“Spanish hamburger” popped up in cookbooks and meat markets across the United States, including the South. But it never took off like, say, hot tamales or chile con carne. The dish largely disappeared by the 1950s, as tacos began to ascend nationwide and the hamburger sandwich took precedence over its steak version.

One person made a go for Spanish hamburger immortality: Eric W. Halpin, born in Vicksburg in 1878 to a Swedish mother and a German father. While his family remained in Mississippi, Halpin became a traveling salesman for a wholesale food company. Newspaper clippings track him moving through Denver, northern New Mexico, Fort Worth, and El Paso, with visits back home.

The 1910 census found him in Silver City, New Mexico, running a grocery store in the mining town up the highway from the state’s chile-growing region. Four years later, he returned to Vicksburg to open his own grocery. He brought along a native New Mexican: green Chile.

The fleshy, piquant pepper was virtually unknown outside the American Southwest at the time.
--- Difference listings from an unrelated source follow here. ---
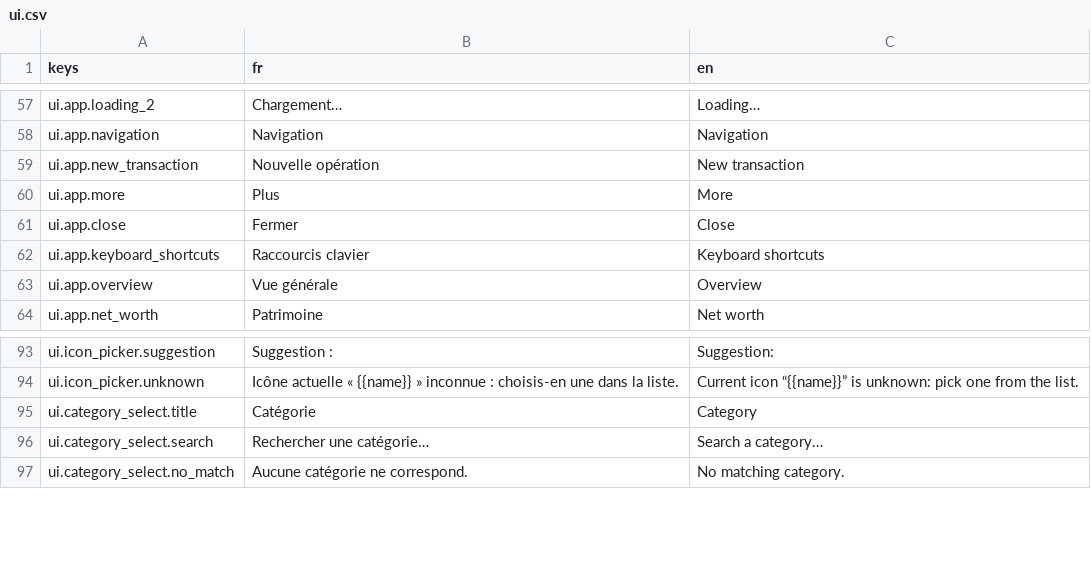
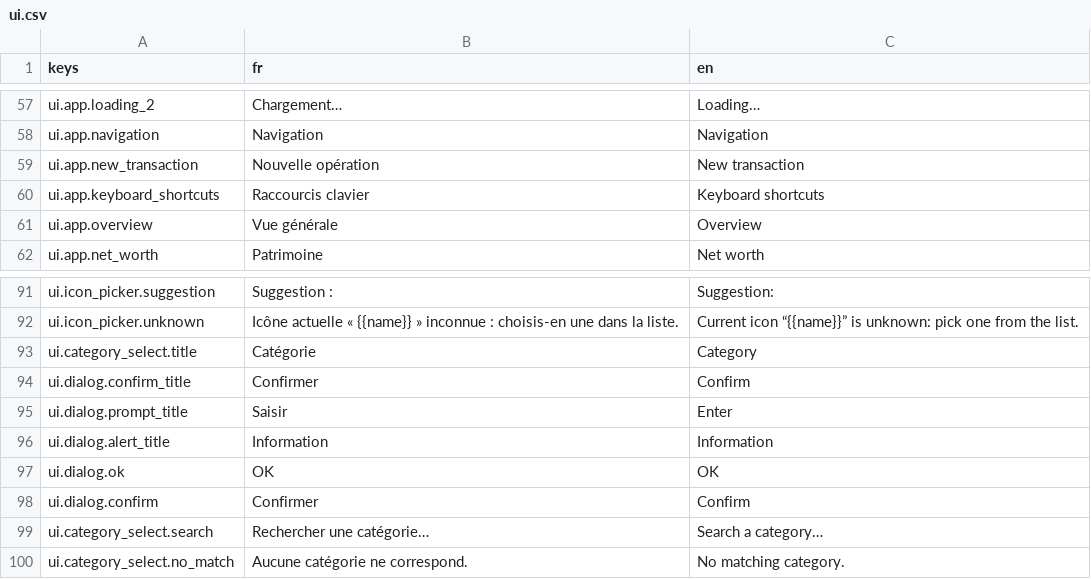
Before and after one commit to me02329/suzanne, a CSV file: frontend/src/i18n/catalogs/ui.csv, drawn as a sheet; only a part is shown, gaps mark what is left out; removed rows and columns are numbered as before the commit, all else as after; the diff names each change by its address in the sheet, - before the commit and + after, or states it on an @@ line.

```diff
--- a/frontend/src/i18n/catalogs/ui.csv
+++ b/frontend/src/i18n/catalogs/ui.csv
-row 60: ui.app.more | Plus | More
-row 61: ui.app.close | Fermer | Close
+row 94: ui.dialog.confirm_title | Confirmer | Confirm
+row 95: ui.dialog.prompt_title | Saisir | Enter
+row 96: ui.dialog.alert_title | Information | Information
+row 97: ui.dialog.ok | OK | OK
+row 98: ui.dialog.confirm | Confirmer | Confirm
```
Also changed, not shown: frontend/src/i18n/catalogs/operations.csv, frontend/src/i18n/catalogs/reglages.csv, 17 other files.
For Mexican-style spice, Americans knew Tabasco and Gebhardt Chili Powder, and that was about it. But Halpin saw something in green chile. In 1915, he began mixing it into ground beef to make the Spanish hamburger mix he sold for a quarter a pound at his new Halpin’s Market.
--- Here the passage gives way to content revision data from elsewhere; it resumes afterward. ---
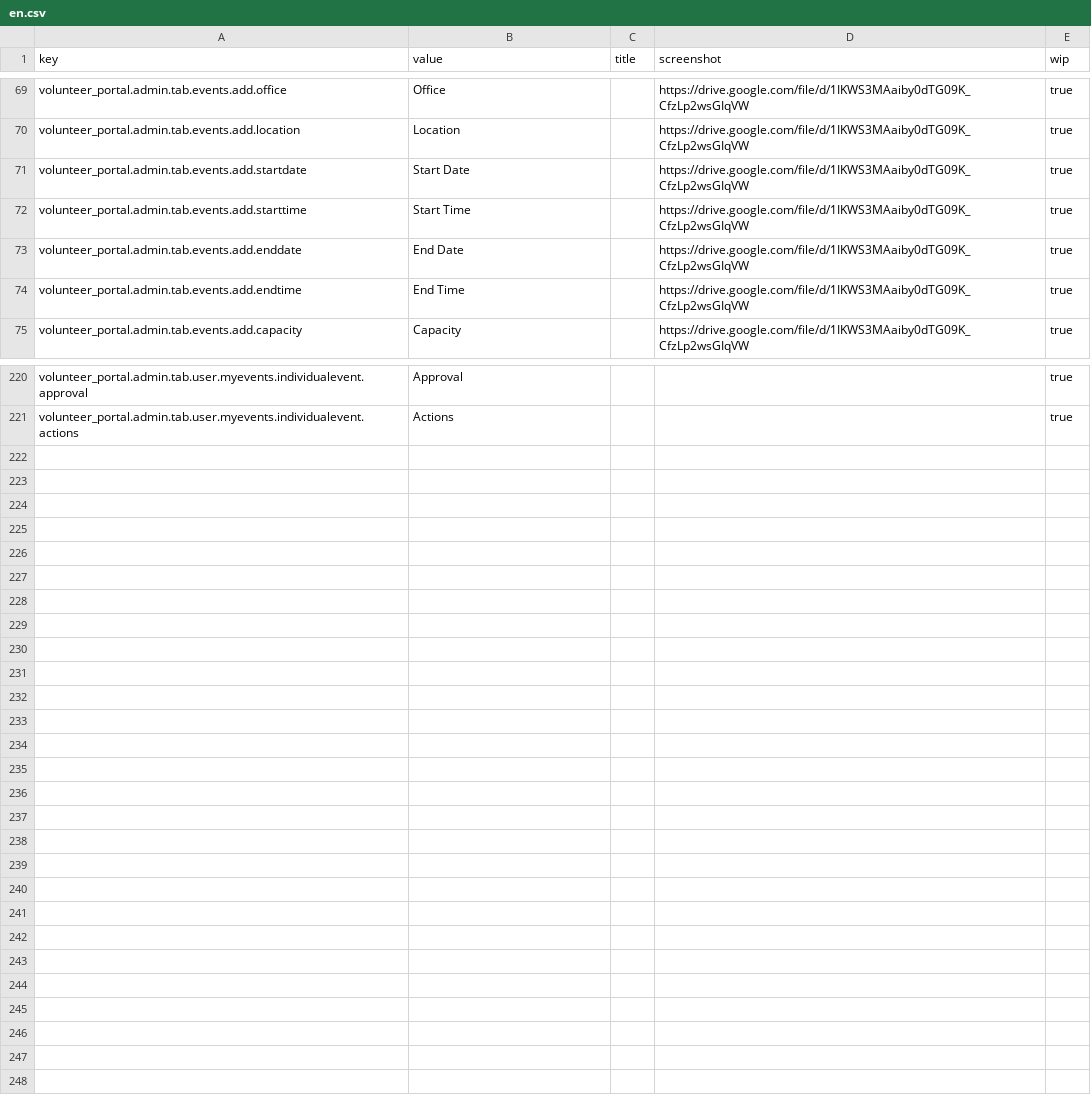
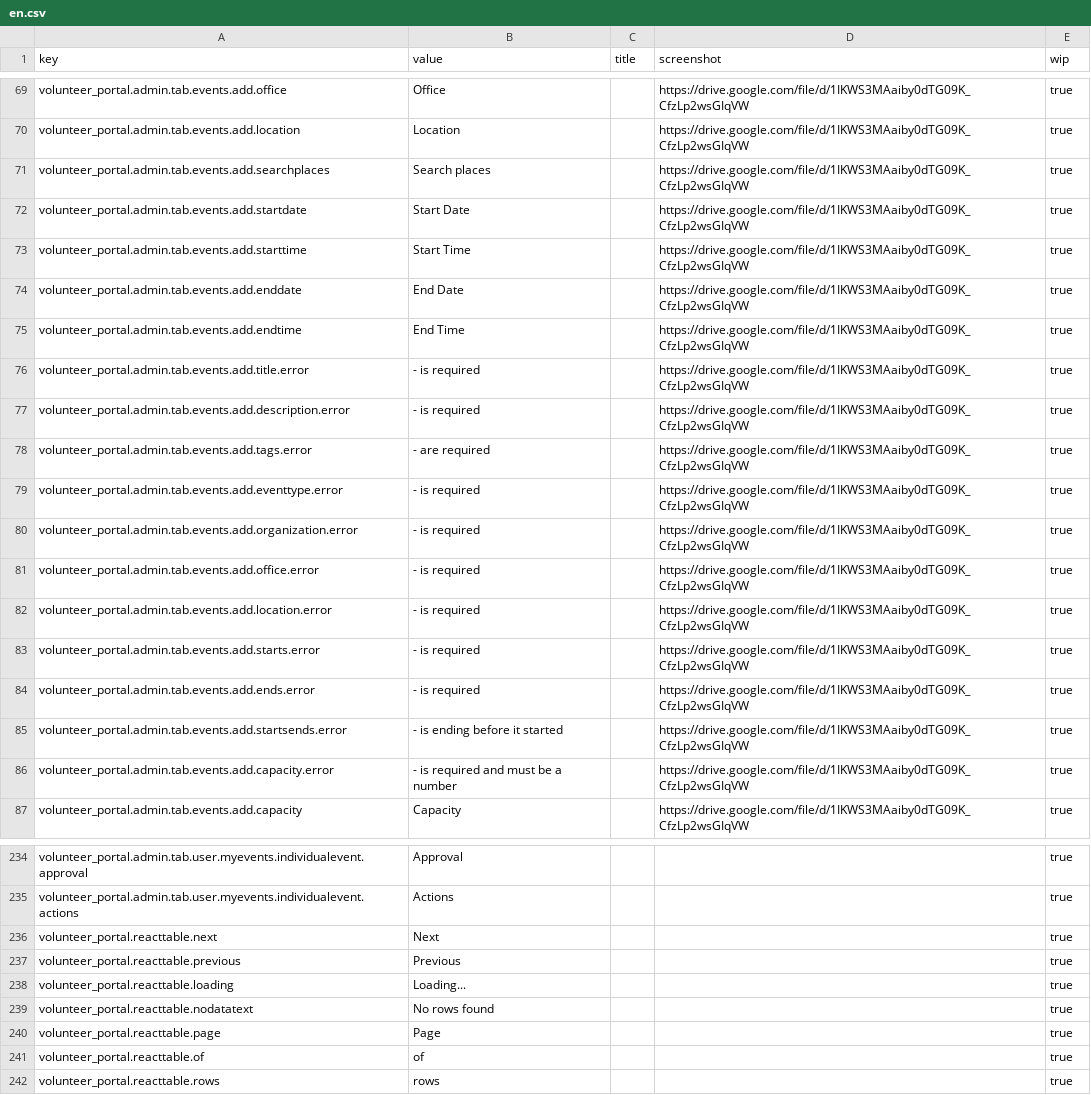
Before and after one commit to zendesk/volunteer_portal, a CSV file: config/locales/en.csv, drawn as a sheet; only a part is shown, gaps mark what is left out; the diff covers the shown part only.

```diff
--- a/config/locales/en.csv
+++ b/config/locales/en.csv
@@ -70,2 +70,3 @@ volunteer_portal.admin.tab.events.add.office,Office,,https://drive.google.com/fi
 volunteer_portal.admin.tab.events.add.location,Location,,https://drive.google.com/file/d/1IKWS3MAaiby0dTG09K_CfzLp2wsGIqVW,true
+volunteer_portal.admin.tab.events.add.searchplaces,Search places,,https://drive.google.com/file/d/1IKWS3MAaiby0dTG09K_CfzLp2wsGIqVW,true
 volunteer_portal.admin.tab.events.add.startdate,Start Date,,https://drive.google.com/file/d/1IKWS3MAaiby0dTG09K_CfzLp2wsGIqVW,true
@@ -74,2 +75,13 @@ volunteer_portal.admin.tab.events.add.enddate,End Date,,https://drive.google.com
 volunteer_portal.admin.tab.events.add.endtime,End Time,,https://drive.google.com/file/d/1IKWS3MAaiby0dTG09K_CfzLp2wsGIqVW,true
+volunteer_portal.admin.tab.events.add.title.error,- is required,,https://drive.google.com/file/d/1IKWS3MAaiby0dTG09K_CfzLp2wsGIqVW,true
+volunteer_portal.admin.tab.events.add.description.error,- is required,,https://drive.google.com/file/d/1IKWS3MAaiby0dTG09K_CfzLp2wsGIqVW,true
+volunteer_portal.admin.tab.events.add.tags.error,- are required,,https://drive.google.com/file/d/1IKWS3MAaiby0dTG09K_CfzLp2wsGIqVW,true
+volunteer_portal.admin.tab.events.add.eventtype.error,- is required,,https://drive.google.com/file/d/1IKWS3MAaiby0dTG09K_CfzLp2wsGIqVW,true
+volunteer_portal.admin.tab.events.add.organization.error,- is required,,https://drive.google.com/file/d/1IKWS3MAaiby0dTG09K_CfzLp2wsGIqVW,true
+volunteer_portal.admin.tab.events.add.office.error,- is required,,https://drive.google.com/file/d/1IKWS3MAaiby0dTG09K_CfzLp2wsGIqVW,true
+volunteer_portal.admin.tab.events.add.location.error,- is required,,https://drive.google.com/file/d/1IKWS3MAaiby0dTG09K_CfzLp2wsGIqVW,true
+volunteer_portal.admin.tab.events.add.starts.error,- is required,,https://drive.google.com/file/d/1IKWS3MAaiby0dTG09K_CfzLp2wsGIqVW,true
+volunteer_portal.admin.tab.events.add.ends.error,- is required,,https://drive.google.com/file/d/1IKWS3MAaiby0dTG09K_CfzLp2wsGIqVW,true
+volunteer_portal.admin.tab.events.add.startsends.error,- is ending before it started,,https://drive.google.com/file/d/1IKWS3MAaiby0dTG09K_CfzLp2wsGIqVW,true
+volunteer_portal.admin.tab.events.add.capacity.error,- is required and must be a number,,https://drive.google.com/file/d/1IKWS3MAaiby0dTG09K_CfzLp2wsGIqVW,true
 volunteer_portal.admin.tab.events.add.capacity,Capacity,,https://drive.google.com/file/d/1IKWS3MAaiby0dTG09K_CfzLp2wsGIqVW,true
@@ -221 +235,8 @@ volunteer_portal.admin.tab.user.myevents.individualevent.approval,Approval,,,tru
 volunteer_portal.admin.tab.user.myevents.individualevent.actions,Actions,,,true
+volunteer_portal.reacttable.next,Next,,,true
+volunteer_portal.reacttable.previous,Previous,,,true
+volunteer_portal.reacttable.loading,Loading...,,,true
+volunteer_portal.reacttable.nodatatext,No rows found,,,true
+volunteer_portal.reacttable.page,Page,,,true
+volunteer_portal.reacttable.of,of,,,true
+volunteer_portal.reacttable.rows,rows,,,true
```
Also changed, not shown: 2 added rows and 1 edited cell elsewhere in this file, config/locales/es.csv, 21 other files.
His customers loved it.

An ad in the March 20, 1915 edition of the Vicksburg Evening Herald boasted that the debut of his green chile-laden Spanish hamburger “has been more popular than he anticipated. You don’t have to believe him—make him show you.”

Nearly every week, Halpin played up his Mexicanized Spanish hamburger with more enticing ads. “We have had nothing but repeat orders. Everyone likes it. It’s different,” read one. Another described the meat as “a welcome change from the customary round of beefsteaks, roasts, chops, etc.”

The demand for green chile itself grew. By 1918, Halpin stocked canned green chiles and even salsa, which an Evening Herald ad described as “a sauce, made of green chile, onions and fresh tomatoes” perfect for “spaghetti, roast or fried oysters.”

Halpin’s Mexican Spanish hamburger had a good run, but it didn’t last. He declared bankruptcy in 1922; by 1927, he was back in the Southwest. He eventually opened a trading post in Cuba, New Mexico. Halpin died at sixty-three in 1942 and was buried in Albuquerque.

He probably won’t make it into any histories of Southern or Mexican food. But maybe Halpin should. Food historians focus too often on heroes and villains, winners and losers. We don’t pay enough attention to the people and the foods that came and just didn’t stick unless we treat them as jokey anomalies. They deserve respect, too. Now, any time I think about taco burgers, I’ll think of Halpin—a man ahead of his time.

Gustavo Arellano is Gravy’s columnist and a columnist for the Los Angeles Times.

Want to know more about Ark-Mex food traditions? Listen to the Gravy podcast episode “Mexican-ish: How Arkansas Came to Love Cheese Dip” by Dana Bialek and Tina Antolini.